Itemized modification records

□ □ □ □ □ □ □

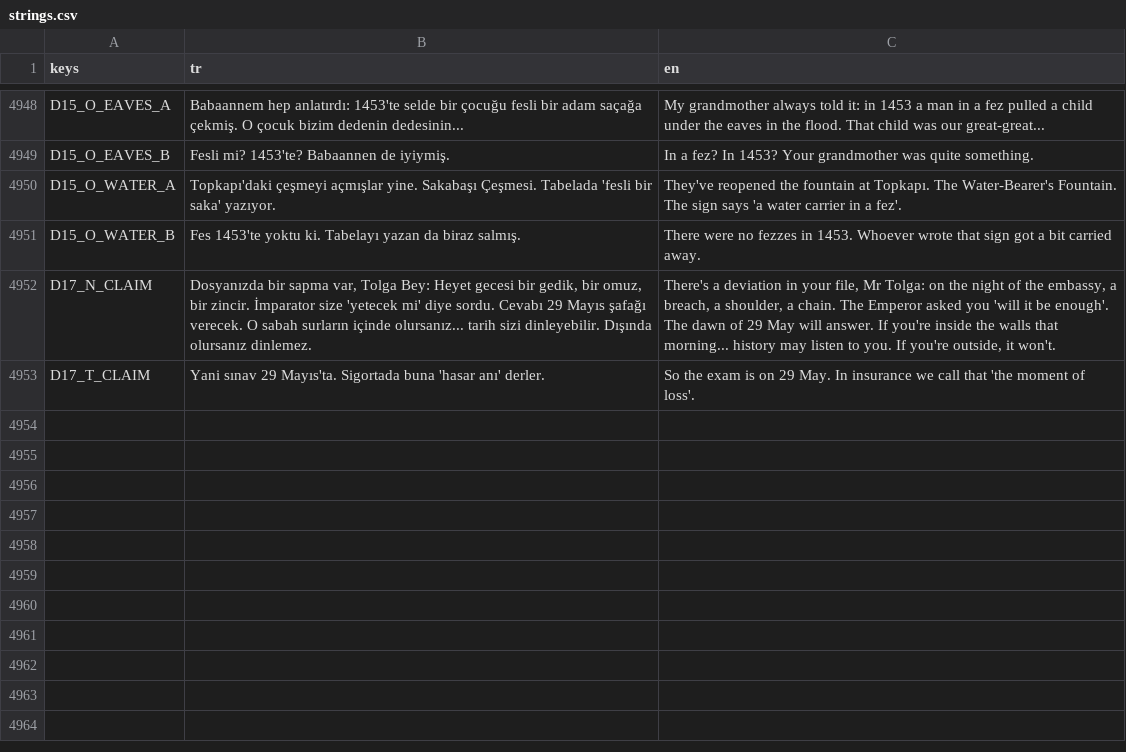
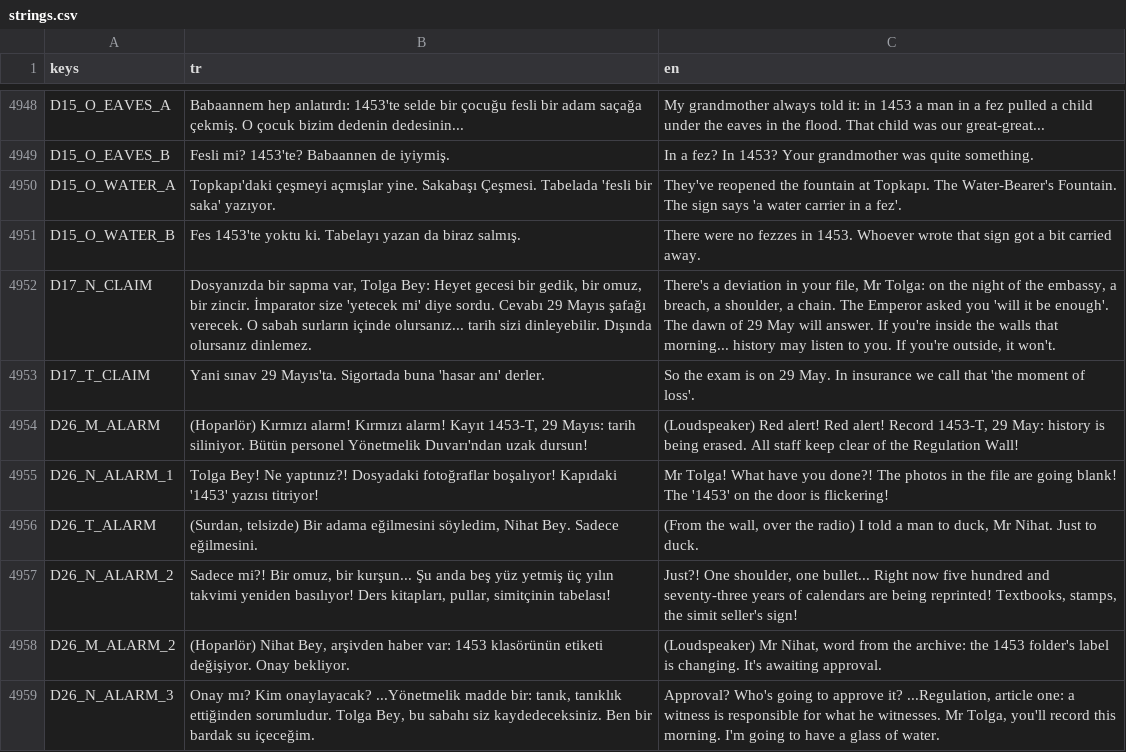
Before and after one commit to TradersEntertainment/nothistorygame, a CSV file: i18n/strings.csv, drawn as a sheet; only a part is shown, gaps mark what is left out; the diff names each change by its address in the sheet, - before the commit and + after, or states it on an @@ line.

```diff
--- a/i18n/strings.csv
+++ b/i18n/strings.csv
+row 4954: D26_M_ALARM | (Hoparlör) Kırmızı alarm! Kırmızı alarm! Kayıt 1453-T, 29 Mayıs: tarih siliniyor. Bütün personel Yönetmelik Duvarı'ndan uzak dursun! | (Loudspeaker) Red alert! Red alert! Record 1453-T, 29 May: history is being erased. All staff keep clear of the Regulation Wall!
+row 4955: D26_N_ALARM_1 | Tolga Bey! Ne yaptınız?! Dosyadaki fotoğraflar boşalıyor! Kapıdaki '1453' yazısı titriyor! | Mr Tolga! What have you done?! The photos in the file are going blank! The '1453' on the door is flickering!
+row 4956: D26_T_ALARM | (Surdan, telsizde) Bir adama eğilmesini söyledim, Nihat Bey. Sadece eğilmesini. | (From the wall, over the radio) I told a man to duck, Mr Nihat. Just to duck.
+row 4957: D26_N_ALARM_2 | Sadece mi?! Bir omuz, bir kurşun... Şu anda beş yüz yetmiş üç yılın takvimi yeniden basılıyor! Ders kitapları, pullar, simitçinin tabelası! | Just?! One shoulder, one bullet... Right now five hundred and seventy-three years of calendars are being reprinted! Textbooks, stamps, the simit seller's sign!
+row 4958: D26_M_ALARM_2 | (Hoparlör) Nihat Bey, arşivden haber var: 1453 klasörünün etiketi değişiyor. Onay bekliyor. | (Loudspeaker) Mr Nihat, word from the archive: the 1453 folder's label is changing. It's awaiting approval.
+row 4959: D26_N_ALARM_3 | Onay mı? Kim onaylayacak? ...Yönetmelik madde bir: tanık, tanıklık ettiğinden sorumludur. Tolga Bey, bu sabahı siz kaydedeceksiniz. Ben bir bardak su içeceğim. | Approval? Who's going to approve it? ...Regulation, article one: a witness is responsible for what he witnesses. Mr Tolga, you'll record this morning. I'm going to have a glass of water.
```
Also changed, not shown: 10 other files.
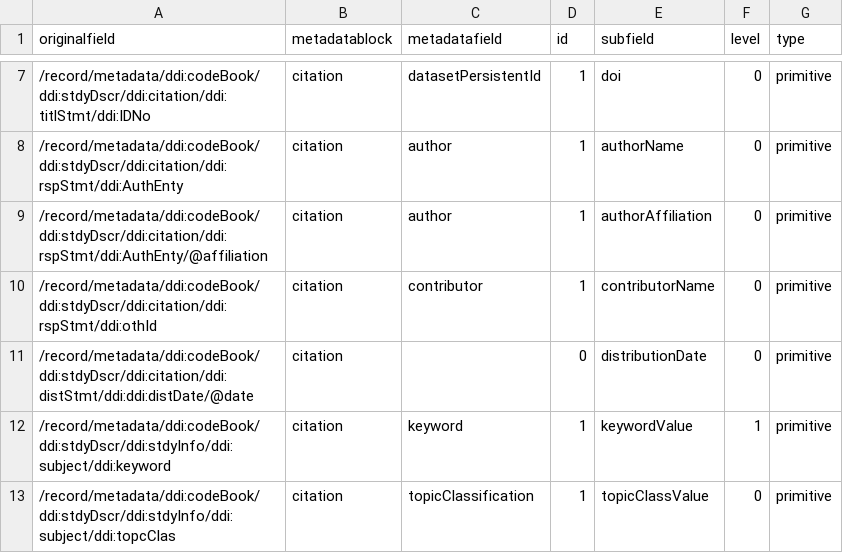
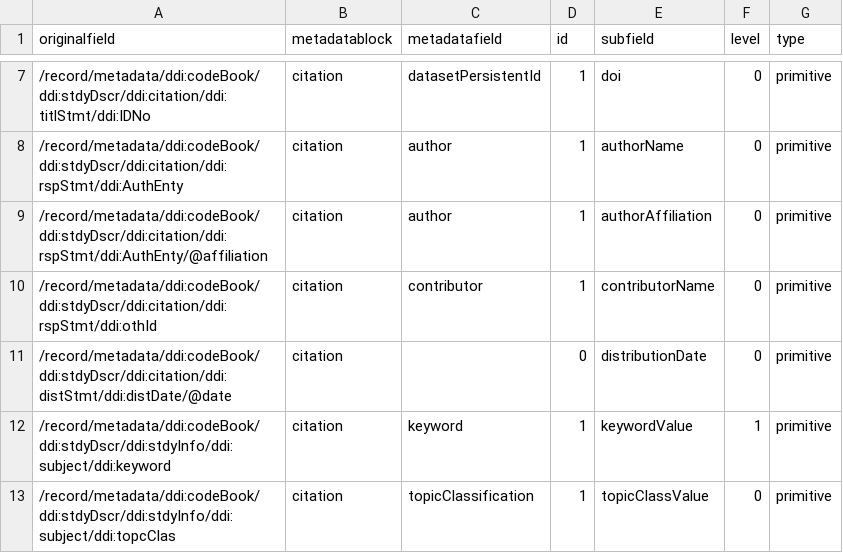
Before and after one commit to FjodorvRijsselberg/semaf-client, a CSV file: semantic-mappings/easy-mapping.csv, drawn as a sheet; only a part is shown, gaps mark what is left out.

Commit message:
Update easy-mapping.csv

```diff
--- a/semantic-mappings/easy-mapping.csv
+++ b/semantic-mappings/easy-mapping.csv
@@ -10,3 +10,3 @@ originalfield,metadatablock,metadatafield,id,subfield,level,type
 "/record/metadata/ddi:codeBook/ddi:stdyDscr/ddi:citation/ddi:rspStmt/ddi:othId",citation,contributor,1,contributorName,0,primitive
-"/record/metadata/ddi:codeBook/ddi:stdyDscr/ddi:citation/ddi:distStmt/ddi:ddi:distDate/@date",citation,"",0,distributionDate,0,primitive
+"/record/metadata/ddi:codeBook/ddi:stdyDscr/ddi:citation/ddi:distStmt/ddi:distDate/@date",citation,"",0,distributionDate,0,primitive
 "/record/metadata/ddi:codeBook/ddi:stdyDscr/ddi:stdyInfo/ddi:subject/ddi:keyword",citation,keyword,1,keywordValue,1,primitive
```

□ □ □ □ □ □ □

• YOUR INSTRUCTIONS
Your answer must be the entries written out word for word, without their pictures.

• SOLUTION
Before and after one commit to TradersEntertainment/nothistorygame, a CSV file: i18n/strings.csv, drawn as a sheet; only a part is shown, gaps mark what is left out; the diff names each change by its address in the sheet, - before the commit and + after, or states it on an @@ line.

```diff
--- a/i18n/strings.csv
+++ b/i18n/strings.csv
+row 4954: D26_M_ALARM | (Hoparlör) Kırmızı alarm! Kırmızı alarm! Kayıt 1453-T, 29 Mayıs: tarih siliniyor. Bütün personel Yönetmelik Duvarı'ndan uzak dursun! | (Loudspeaker) Red alert! Red alert! Record 1453-T, 29 May: history is being erased. All staff keep clear of the Regulation Wall!
+row 4955: D26_N_ALARM_1 | Tolga Bey! Ne yaptınız?! Dosyadaki fotoğraflar boşalıyor! Kapıdaki '1453' yazısı titriyor! | Mr Tolga! What have you done?! The photos in the file are going blank! The '1453' on the door is flickering!
+row 4956: D26_T_ALARM | (Surdan, telsizde) Bir adama eğilmesini söyledim, Nihat Bey. Sadece eğilmesini. | (From the wall, over the radio) I told a man to duck, Mr Nihat. Just to duck.
+row 4957: D26_N_ALARM_2 | Sadece mi?! Bir omuz, bir kurşun... Şu anda beş yüz yetmiş üç yılın takvimi yeniden basılıyor! Ders kitapları, pullar, simitçinin tabelası! | Just?! One shoulder, one bullet... Right now five hundred and seventy-three years of calendars are being reprinted! Textbooks, stamps, the simit seller's sign!
+row 4958: D26_M_ALARM_2 | (Hoparlör) Nihat Bey, arşivden haber var: 1453 klasörünün etiketi değişiyor. Onay bekliyor. | (Loudspeaker) Mr Nihat, word from the archive: the 1453 folder's label is changing. It's awaiting approval.
+row 4959: D26_N_ALARM_3 | Onay mı? Kim onaylayacak? ...Yönetmelik madde bir: tanık, tanıklık ettiğinden sorumludur. Tolga Bey, bu sabahı siz kaydedeceksiniz. Ben bir bardak su içeceğim. | Approval? Who's going to approve it? ...Regulation, article one: a witness is responsible for what he witnesses. Mr Tolga, you'll record this morning. I'm going to have a glass of water.
```
Also changed, not shown: 10 other files.
Before and after one commit to FjodorvRijsselberg/semaf-client, a CSV file: semantic-mappings/easy-mapping.csv, drawn as a sheet; only a part is shown, gaps mark what is left out.

Commit message:
Update easy-mapping.csv

```diff
--- a/semantic-mappings/easy-mapping.csv
+++ b/semantic-mappings/easy-mapping.csv
@@ -10,3 +10,3 @@ originalfield,metadatablock,metadatafield,id,subfield,level,type
 "/record/metadata/ddi:codeBook/ddi:stdyDscr/ddi:citation/ddi:rspStmt/ddi:othId",citation,contributor,1,contributorName,0,primitive
-"/record/metadata/ddi:codeBook/ddi:stdyDscr/ddi:citation/ddi:distStmt/ddi:ddi:distDate/@date",citation,"",0,distributionDate,0,primitive
+"/record/metadata/ddi:codeBook/ddi:stdyDscr/ddi:citation/ddi:distStmt/ddi:distDate/@date",citation,"",0,distributionDate,0,primitive
 "/record/metadata/ddi:codeBook/ddi:stdyDscr/ddi:stdyInfo/ddi:subject/ddi:keyword",citation,keyword,1,keywordValue,1,primitive
```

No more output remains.